Problem details:
When a line in the data below includes "above", pick it out and copy it.

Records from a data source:
■ ■ ■

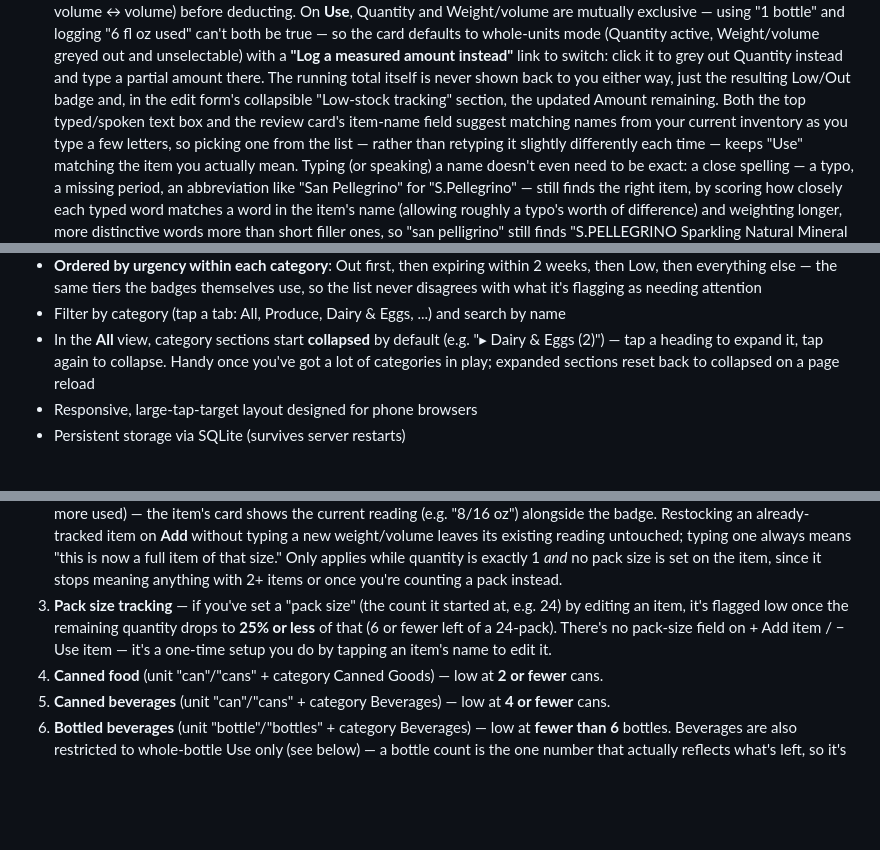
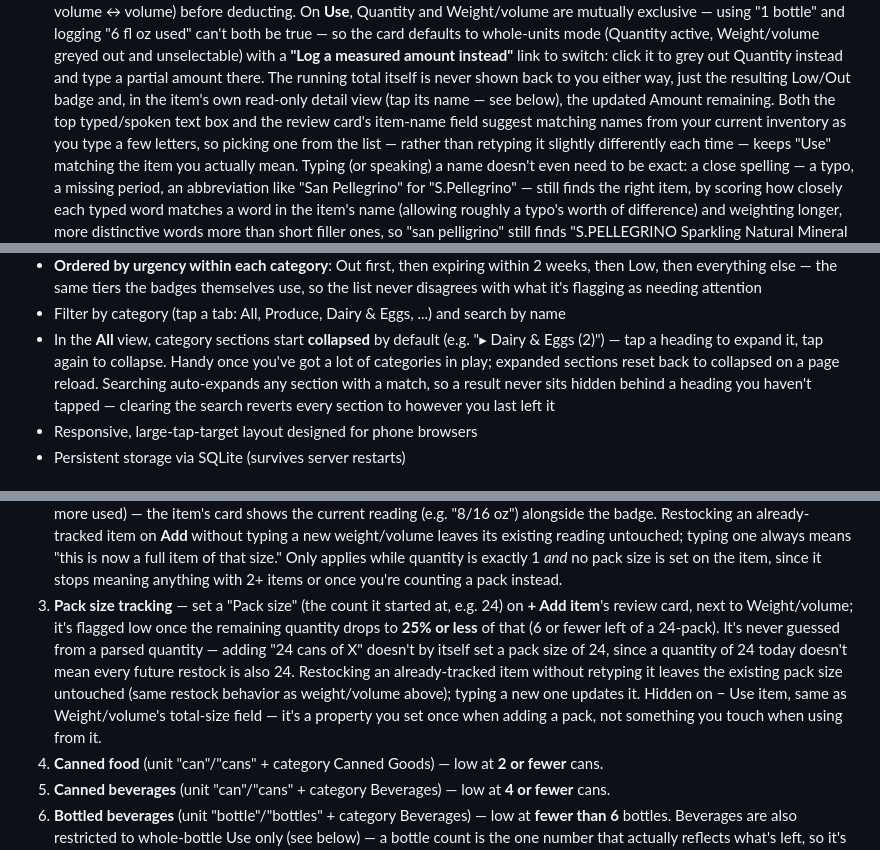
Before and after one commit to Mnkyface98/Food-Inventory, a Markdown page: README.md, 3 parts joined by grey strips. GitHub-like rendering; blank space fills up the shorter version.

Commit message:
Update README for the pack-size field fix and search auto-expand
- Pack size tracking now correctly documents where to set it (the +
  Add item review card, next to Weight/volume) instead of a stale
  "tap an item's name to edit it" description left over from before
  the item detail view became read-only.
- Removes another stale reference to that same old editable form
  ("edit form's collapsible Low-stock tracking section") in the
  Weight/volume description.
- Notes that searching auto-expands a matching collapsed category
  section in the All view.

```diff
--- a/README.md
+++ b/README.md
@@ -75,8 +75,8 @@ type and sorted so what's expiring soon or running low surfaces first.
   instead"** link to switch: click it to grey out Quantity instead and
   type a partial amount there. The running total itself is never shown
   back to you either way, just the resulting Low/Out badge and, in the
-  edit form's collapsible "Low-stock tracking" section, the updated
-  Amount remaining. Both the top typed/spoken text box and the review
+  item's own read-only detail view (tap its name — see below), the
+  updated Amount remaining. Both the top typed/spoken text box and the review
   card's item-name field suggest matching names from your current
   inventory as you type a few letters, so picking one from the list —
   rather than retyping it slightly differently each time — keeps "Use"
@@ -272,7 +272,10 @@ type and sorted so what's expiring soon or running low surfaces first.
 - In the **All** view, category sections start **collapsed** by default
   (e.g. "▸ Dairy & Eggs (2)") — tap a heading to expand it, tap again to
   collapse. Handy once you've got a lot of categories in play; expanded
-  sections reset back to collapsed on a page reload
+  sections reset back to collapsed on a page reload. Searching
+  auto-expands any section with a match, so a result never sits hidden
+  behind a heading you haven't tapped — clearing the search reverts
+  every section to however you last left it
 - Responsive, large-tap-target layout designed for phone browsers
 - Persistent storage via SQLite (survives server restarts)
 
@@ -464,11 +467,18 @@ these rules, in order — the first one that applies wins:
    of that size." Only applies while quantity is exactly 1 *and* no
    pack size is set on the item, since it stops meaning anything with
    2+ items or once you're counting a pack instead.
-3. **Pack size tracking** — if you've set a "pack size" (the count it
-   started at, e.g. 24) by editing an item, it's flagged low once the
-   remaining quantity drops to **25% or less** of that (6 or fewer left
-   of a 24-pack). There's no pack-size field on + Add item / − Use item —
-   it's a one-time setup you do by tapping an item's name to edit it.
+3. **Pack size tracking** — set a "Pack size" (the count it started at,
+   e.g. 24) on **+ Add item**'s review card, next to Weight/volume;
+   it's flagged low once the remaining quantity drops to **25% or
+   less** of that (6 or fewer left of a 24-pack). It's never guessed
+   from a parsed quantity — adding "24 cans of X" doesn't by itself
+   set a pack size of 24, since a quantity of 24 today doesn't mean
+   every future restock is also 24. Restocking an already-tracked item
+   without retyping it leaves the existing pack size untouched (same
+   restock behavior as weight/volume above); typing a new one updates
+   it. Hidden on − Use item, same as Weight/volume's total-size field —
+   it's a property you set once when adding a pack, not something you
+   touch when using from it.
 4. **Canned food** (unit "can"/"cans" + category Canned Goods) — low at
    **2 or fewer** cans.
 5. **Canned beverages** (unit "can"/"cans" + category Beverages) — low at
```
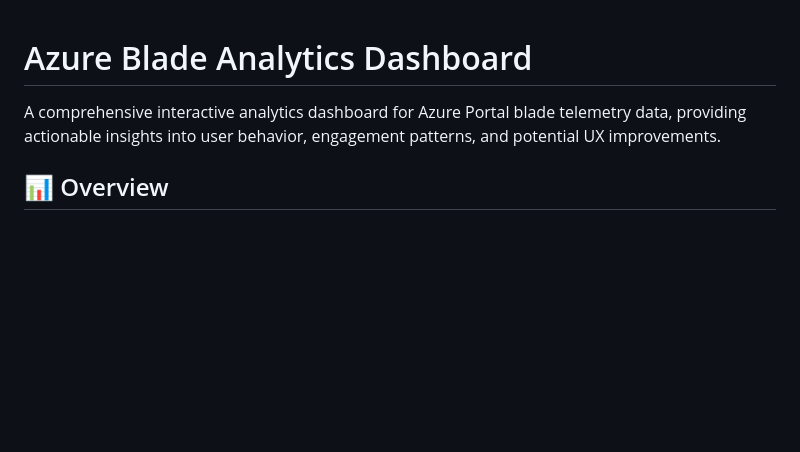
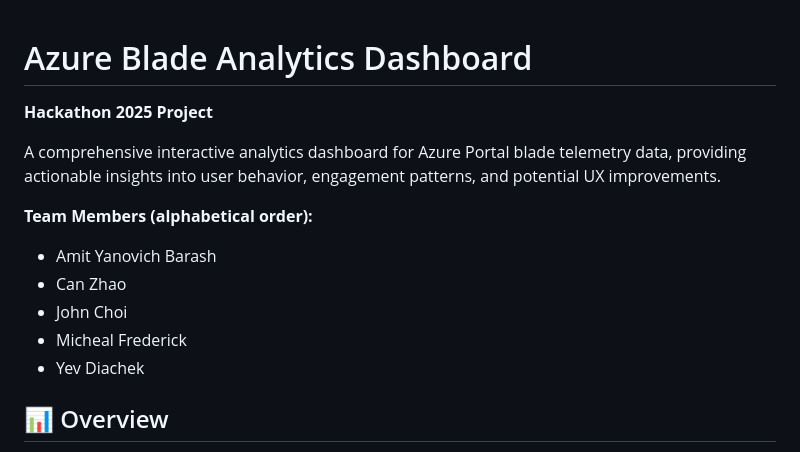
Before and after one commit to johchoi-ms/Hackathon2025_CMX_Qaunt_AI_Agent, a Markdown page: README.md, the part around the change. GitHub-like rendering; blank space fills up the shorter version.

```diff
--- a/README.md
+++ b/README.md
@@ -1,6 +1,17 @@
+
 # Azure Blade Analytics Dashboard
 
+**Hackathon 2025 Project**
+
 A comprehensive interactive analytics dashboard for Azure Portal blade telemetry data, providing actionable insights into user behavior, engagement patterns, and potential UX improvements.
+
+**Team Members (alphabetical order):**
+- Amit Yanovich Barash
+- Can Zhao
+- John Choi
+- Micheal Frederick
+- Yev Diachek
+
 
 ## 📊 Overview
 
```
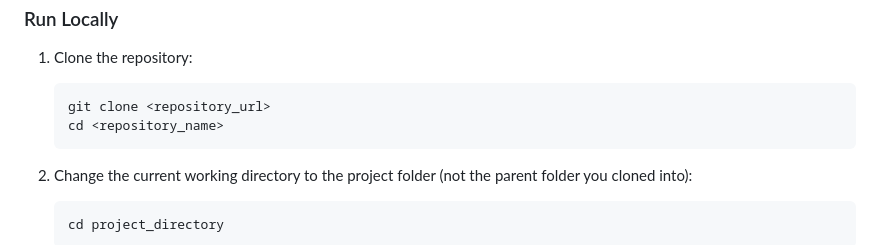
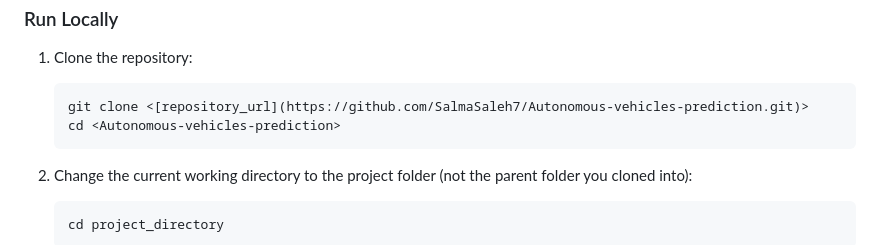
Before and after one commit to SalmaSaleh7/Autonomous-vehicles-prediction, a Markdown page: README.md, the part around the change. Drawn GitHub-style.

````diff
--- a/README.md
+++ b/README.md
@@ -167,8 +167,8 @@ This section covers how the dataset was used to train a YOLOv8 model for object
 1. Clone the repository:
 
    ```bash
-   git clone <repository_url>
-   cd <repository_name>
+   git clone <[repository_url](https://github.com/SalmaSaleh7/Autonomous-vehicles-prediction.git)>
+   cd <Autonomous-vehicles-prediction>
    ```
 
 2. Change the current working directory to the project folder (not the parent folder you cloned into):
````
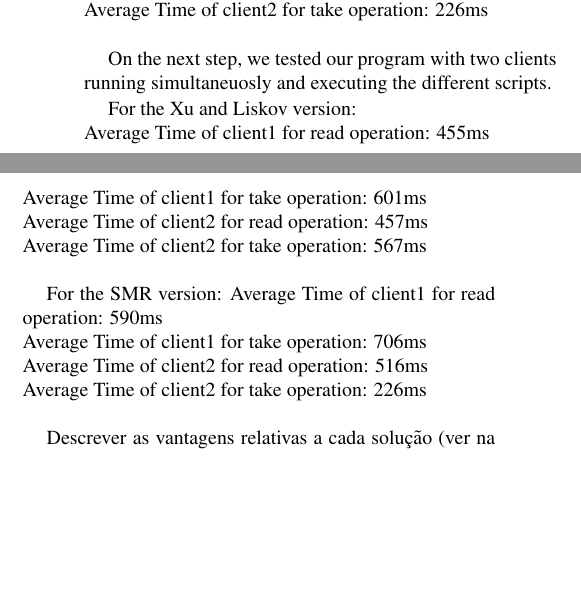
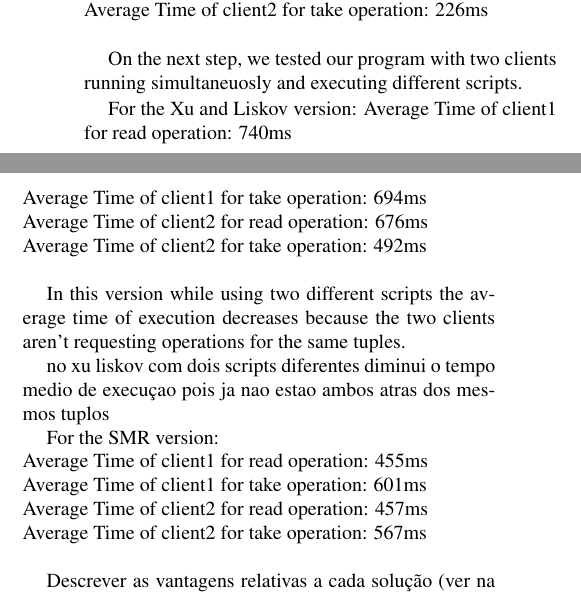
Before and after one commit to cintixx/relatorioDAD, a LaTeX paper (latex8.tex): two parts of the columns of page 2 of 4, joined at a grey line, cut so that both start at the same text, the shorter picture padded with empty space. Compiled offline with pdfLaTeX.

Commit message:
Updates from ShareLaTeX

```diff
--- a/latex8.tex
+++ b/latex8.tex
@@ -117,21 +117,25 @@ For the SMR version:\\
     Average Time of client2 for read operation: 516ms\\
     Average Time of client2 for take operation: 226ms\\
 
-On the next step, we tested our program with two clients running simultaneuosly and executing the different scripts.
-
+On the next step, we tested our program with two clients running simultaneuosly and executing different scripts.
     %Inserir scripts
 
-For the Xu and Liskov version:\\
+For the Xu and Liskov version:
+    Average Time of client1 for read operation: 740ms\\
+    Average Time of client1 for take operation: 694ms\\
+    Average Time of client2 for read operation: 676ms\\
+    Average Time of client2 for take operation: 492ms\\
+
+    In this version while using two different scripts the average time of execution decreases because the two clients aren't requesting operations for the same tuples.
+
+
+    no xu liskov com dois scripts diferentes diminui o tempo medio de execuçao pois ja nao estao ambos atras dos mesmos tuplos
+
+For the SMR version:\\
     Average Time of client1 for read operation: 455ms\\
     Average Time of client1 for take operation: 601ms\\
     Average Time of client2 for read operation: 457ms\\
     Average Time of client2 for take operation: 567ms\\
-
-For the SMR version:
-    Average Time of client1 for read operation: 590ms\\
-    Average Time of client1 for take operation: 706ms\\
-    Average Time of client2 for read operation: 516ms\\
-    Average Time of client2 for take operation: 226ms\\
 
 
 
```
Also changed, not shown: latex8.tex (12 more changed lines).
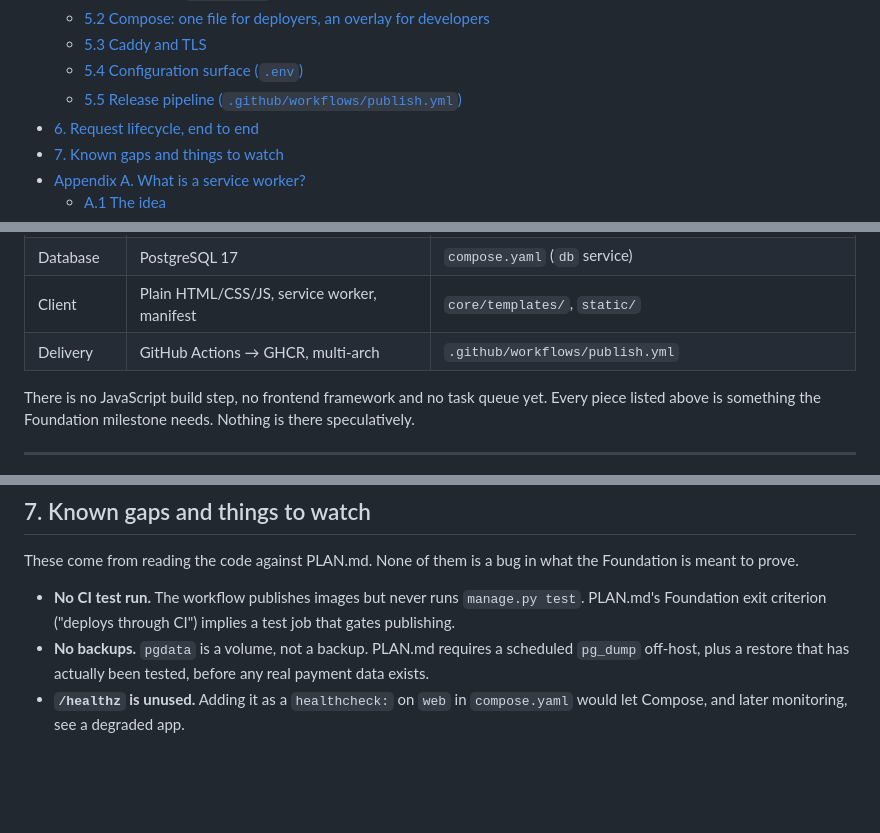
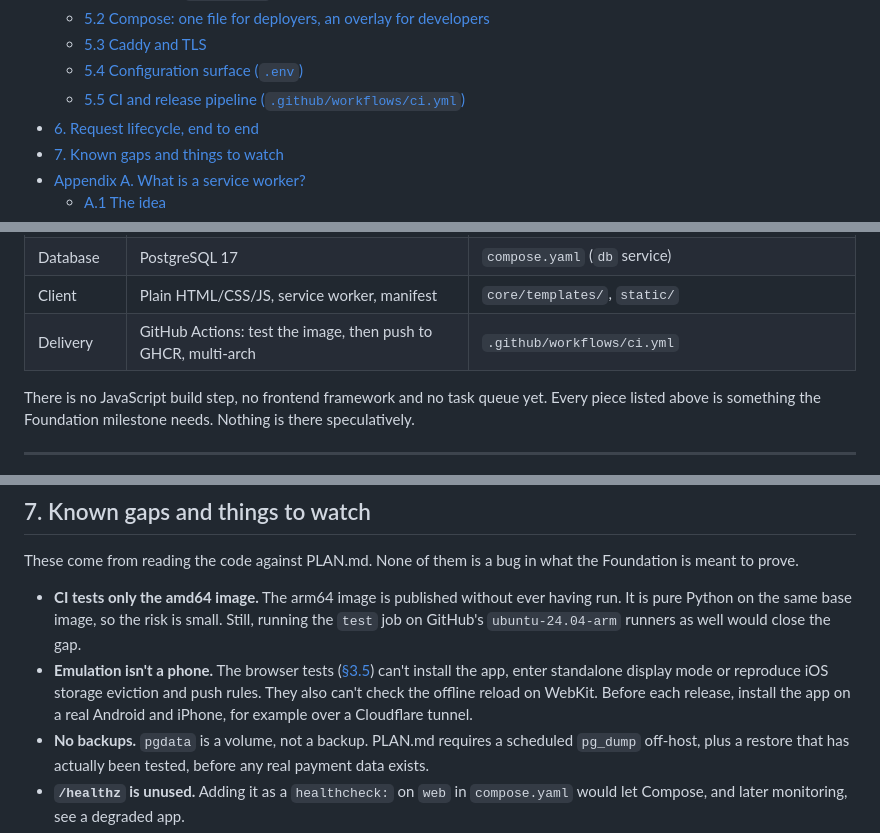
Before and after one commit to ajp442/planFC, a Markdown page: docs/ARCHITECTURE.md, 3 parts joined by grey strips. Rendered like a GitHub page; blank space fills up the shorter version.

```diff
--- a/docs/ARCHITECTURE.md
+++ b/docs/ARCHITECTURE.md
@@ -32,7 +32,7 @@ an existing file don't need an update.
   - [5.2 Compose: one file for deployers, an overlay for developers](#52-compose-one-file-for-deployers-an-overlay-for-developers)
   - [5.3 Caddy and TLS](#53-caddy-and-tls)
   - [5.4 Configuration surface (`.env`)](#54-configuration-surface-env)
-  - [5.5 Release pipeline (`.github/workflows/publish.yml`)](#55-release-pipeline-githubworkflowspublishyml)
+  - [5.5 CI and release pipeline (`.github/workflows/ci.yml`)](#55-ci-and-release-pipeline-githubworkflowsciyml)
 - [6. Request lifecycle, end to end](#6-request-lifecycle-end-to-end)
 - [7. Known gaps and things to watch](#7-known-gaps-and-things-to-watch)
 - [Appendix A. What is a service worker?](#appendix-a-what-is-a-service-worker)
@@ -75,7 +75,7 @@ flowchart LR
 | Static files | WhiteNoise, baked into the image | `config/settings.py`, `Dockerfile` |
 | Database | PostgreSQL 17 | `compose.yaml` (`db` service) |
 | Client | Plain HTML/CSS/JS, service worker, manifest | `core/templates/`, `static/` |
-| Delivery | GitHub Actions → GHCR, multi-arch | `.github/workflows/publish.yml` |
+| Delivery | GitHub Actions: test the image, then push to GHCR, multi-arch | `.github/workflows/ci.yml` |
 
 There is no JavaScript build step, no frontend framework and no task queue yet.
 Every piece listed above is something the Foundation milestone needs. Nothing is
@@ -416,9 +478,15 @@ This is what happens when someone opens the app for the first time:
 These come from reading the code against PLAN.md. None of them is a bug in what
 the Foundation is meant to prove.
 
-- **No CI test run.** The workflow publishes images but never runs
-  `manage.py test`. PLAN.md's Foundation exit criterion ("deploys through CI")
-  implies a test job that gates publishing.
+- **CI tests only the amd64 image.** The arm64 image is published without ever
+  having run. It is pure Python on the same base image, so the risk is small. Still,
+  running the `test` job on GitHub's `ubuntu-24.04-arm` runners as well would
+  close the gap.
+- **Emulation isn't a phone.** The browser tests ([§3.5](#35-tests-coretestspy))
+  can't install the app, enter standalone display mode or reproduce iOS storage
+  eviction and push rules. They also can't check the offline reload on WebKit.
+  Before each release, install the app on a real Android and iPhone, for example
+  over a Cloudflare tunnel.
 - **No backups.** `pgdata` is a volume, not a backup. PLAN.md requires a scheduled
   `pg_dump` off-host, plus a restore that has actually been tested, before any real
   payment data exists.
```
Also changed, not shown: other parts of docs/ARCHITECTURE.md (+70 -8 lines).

■ ■ ■

Your response:
+   restock behavior as weight/volume above); typing a new one updates
 Every piece listed above is something the Foundation milestone needs. Nothing is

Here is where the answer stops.